But liturgically, the Christmas season actually stretches out to the Feast of the Baptism of the Lord on Sunday, January 11th. It’s the Church’s way of making sure we prayerfully hold on to the mystery and meaning of the Incarnation. We are given time to ponder what God has done for us. Take it all in. Mull it over. The celebration is far from over.
Our Parish At Its Best!
Thank you to all who helped to make our recent celebration of Christmas a special and sacred moment for our parishioners and visiting guests. I am grateful for the many volunteers who worked behind the scenes in the days before to ensure that our liturgies would be beautiful and meaningful moments.
Thank you to our moms and dads who were able to turn our young children into cute angels and rustic shepherds for the Christmas pageant on Christmas Eve. Thank you to musicians and singers who rehearsed for hours so that our favorite carols and hymns would easily melt our hearts on a cold winter night.
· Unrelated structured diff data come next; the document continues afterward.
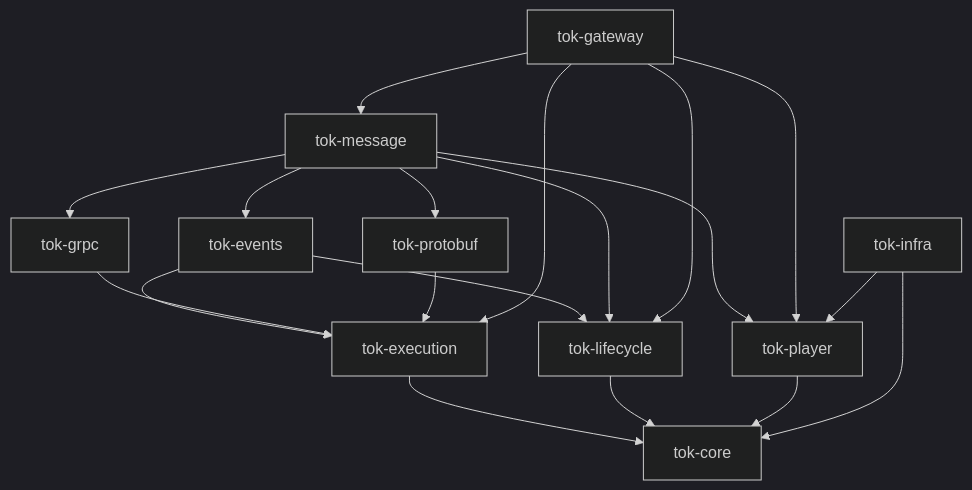
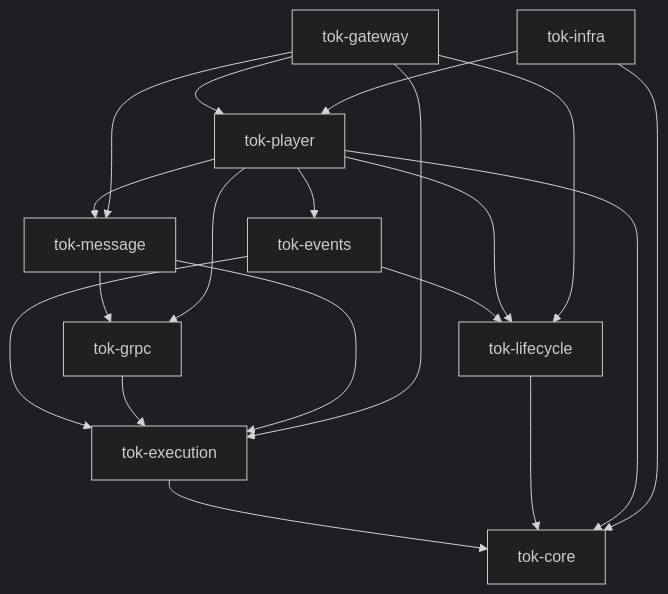
The diagram in docs/design.md (gmbytes/tok), drawn with Mermaid (dark theme) before and after one commit. The commit also changed other lines of this file and 68 other files, not shown here.

````diff
--- a/docs/design.md
+++ b/docs/design.md
@@ -38,21 +38,21 @@
 ```mermaid
 flowchart TD
     execution[tok-execution] --> core[tok-core]
     lifecycle[tok-lifecycle] --> core
     player[tok-player] --> core
     events[tok-events] --> execution
     events --> lifecycle
     grpc[tok-grpc] --> execution
-    protobuf[tok-protobuf] --> execution
-    message[tok-message] --> protobuf
+    message[tok-message] --> execution
     message --> grpc
-    message --> player
-    message --> events
-    message --> lifecycle
+    player --> message
+    player --> grpc
+    player --> events
+    player --> lifecycle
     gateway[tok-gateway] --> execution
     gateway --> lifecycle
     gateway --> player
     gateway --> message
     infra[tok-infra] --> core
     infra --> player
 ```
````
Thank you to those who decorated our churches, making sure that the trees, the tiny white lights and poinsettias all stood at perfect attention for baby Jesus. Thank you to those who bought, wrapped and delivered gifts for the Giving Tree program that reaches out to the needy families at our Assumption, BVM parish, which is our sharing parish, located at 26th street and California. Thank you to all who donated food, clothes and toiletries for the poor during Advent. And yes, thank you to all who willingly did the small stuff like, Xeroxing, stapling, cleaning and collating so that things would run smoothly and neatly during the busy holidays.
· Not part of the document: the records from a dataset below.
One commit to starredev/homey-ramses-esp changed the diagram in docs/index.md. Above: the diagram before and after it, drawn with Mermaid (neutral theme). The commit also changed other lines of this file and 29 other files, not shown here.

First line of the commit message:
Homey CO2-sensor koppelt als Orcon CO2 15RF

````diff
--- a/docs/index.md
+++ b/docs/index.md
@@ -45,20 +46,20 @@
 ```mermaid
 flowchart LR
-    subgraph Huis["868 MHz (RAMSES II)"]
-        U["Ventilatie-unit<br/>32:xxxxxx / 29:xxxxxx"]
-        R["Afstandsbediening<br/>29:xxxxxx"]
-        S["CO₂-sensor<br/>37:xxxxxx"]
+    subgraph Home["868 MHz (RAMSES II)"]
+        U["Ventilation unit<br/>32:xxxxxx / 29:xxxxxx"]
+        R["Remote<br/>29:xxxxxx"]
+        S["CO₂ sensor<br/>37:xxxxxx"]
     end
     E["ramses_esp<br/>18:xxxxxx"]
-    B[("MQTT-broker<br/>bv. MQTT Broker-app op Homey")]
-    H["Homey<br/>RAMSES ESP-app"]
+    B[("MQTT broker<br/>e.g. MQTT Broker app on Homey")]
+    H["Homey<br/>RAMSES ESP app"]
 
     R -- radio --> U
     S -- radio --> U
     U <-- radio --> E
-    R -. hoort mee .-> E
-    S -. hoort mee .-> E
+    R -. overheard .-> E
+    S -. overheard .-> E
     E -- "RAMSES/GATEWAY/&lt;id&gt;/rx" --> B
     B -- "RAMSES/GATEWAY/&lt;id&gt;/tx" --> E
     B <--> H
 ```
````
Called To Be A Holy Family
This Sunday we celebrate the feast of the Holy Family. Simeon in today’s gospel warns Mary that her joy of motherhood will also include pain and sorrow because of the challenges that Jesus will one day face in his public ministry.
Family life has its moments. Every family will have problems to face. Sometimes families break apart because the problems become too many, or the challenges of living together become too great. At such times they may be in special need of our loving concern and support.
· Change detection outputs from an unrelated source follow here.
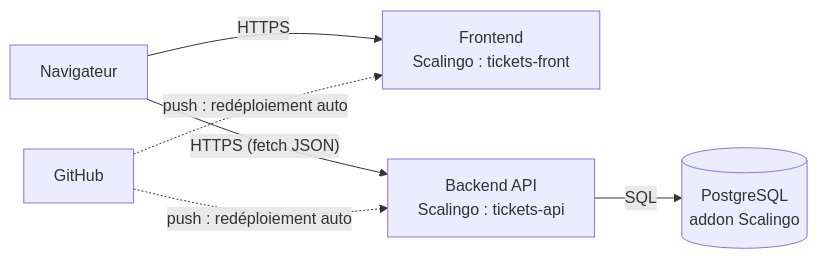
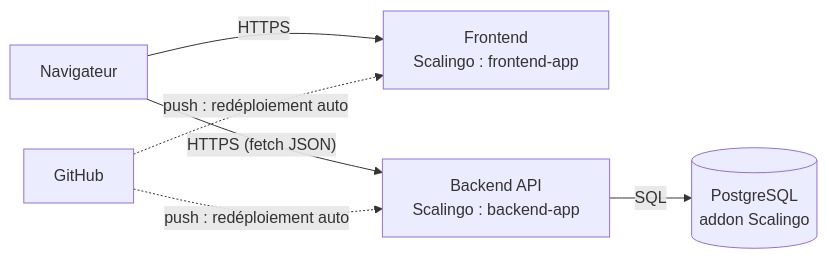
One commit to Loloroark/TP_creation_dapp changed the diagram in README.md. Above: the diagram before and after it, drawn with Mermaid. The commit also changed other lines of this file, not shown here.

````diff
--- a/README.md
+++ b/README.md
@@ -28,8 +26,8 @@
 ```mermaid
 flowchart LR
-    U[Navigateur] -->|HTTPS| F["Frontend<br/>Scalingo : tickets-front"]
-    U -->|"HTTPS (fetch JSON)"| B["Backend API<br/>Scalingo : tickets-api"]
+    U[Navigateur] -->|HTTPS| F["Frontend<br/>Scalingo : frontend-app"]
+    U -->|"HTTPS (fetch JSON)"| B["Backend API<br/>Scalingo : backend-app"]
     B -->|SQL| D[("PostgreSQL<br/>addon Scalingo")]
     G[GitHub] -.->|"push : redéploiement auto"| F
     G -.->|"push : redéploiement auto"| B
 ```
````
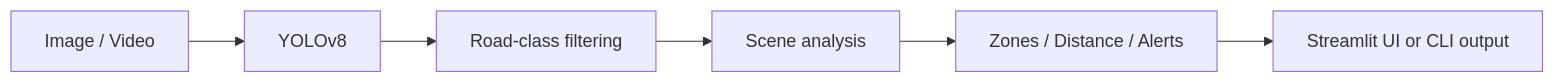
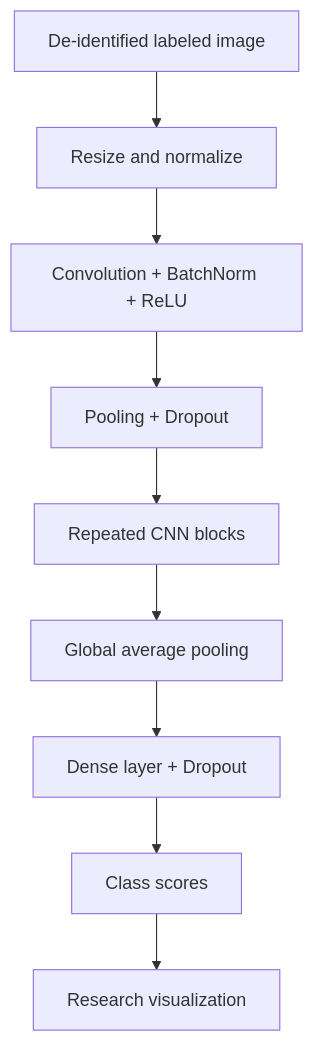
One commit to Praveen5722/road-scene-yolo changed the diagram in README.md. Above: the diagram before and after it, drawn with Mermaid. The commit also changed other lines of this file, not shown here.

Commit message:
Document medical image diagnosis prototype

````diff
--- a/README.md
+++ b/README.md
@@ -106,8 +113,11 @@
 ```mermaid
-flowchart LR
-    A[Image / Video] --> B[YOLOv8]
-    B --> C[Road-class filtering]
-    C --> D[Scene analysis]
-    D --> E[Zones / Distance / Alerts]
-    E --> F[Streamlit UI or CLI output]
+flowchart TD
+    A[De-identified labeled image] --> B[Resize and normalize]
+    B --> C[Convolution + BatchNorm + ReLU]
+    C --> D[Pooling + Dropout]
+    D --> E[Repeated CNN blocks]
+    E --> F[Global average pooling]
+    F --> G[Dense layer + Dropout]
+    G --> H[Class scores]
+    H --> I[Research visualization]
 ```
````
But there can also be an unbreakable bond, a unique friendship and an unflinching strength that carries a family through good times and bad. Every family has moments of great joy as well as times that are difficult. It is the love between them that gives them the courage they need to face the things they never expected and would never have wanted. Mary and Joseph gave Jesus the foundation that prepared him for Calvary— and also for Easter Sunday. May their example and prayers bring our families courage in the bad times, and courage in the good.
Mary, the Mother of God
January 1st is a holy day of obligation as we celebrate the Solemnity of Mary, the Mother of God. The complete Mass schedule for the holy day is included in this bulletin. May our prayers be answered through the intercession of the BlessedVirgin Mary.
The Catholic Church has historically recognized the intimate relationship of wheat hosts and wine as matter for the Eucharist. However, if you have Celiac Sprue Disease or a family member is gluten intolerant or if you are alcohol intolerant, receiving the Eucharist is a serious challenge. The logistics or manner of accommodating lay persons with gluten or wine intolerance in a parish setting during the Liturgy of the Eucharist is left to the afflicted party and the pastor to decide the best way during Mass for the afflicted party to safely receive the Precious Body or the Precious Blood. If you or a member of your family is affected by this circumstance, please contact me via email so that we can discuss the particulars of your situation.
Have Fun. Be Safe.
There will be many parties and celebrations that will take place with family and friends as we welcome in a New Year this week. (On New Year’s Eve I am gladly hugging my pillow and sound asleep at 10:00 PM.)
I offer these practical ways of holiday entertaining from an article entitled “Rules for Holiday Entertaining” that might make our celebrations positive and healthy experiences for all.
Never say, “Aw, c’mon, it’ s the holidays.”
The calendar has no effect on the effect of alcohol.
Don’t give a guest who doesn’t drink a hard time or argue with someone who says, “No thanks.”
Let your guest choose.
Don’ t serve more than one drink an hour to anyone and always serve food with alcohol.
Don’t poison your guests.
Don’t wake an intoxicated guest with coffee. Provide a ride, call a cab… or call the police.
Drunk drivers kill people.
Don’t drink if you take medicine which does not mix with alcohol.
One drink can hurt you.
Do not drink if you do not drink.
Not drinking is OK.
Don’t have more than one drink an hour. If you drink more with no effect, you have a symptom of alcoholism.
High tolerance is not good.
If you plan on getting drunk, plan on not driving.
Drunk drivers kill people.
– Fr. Larry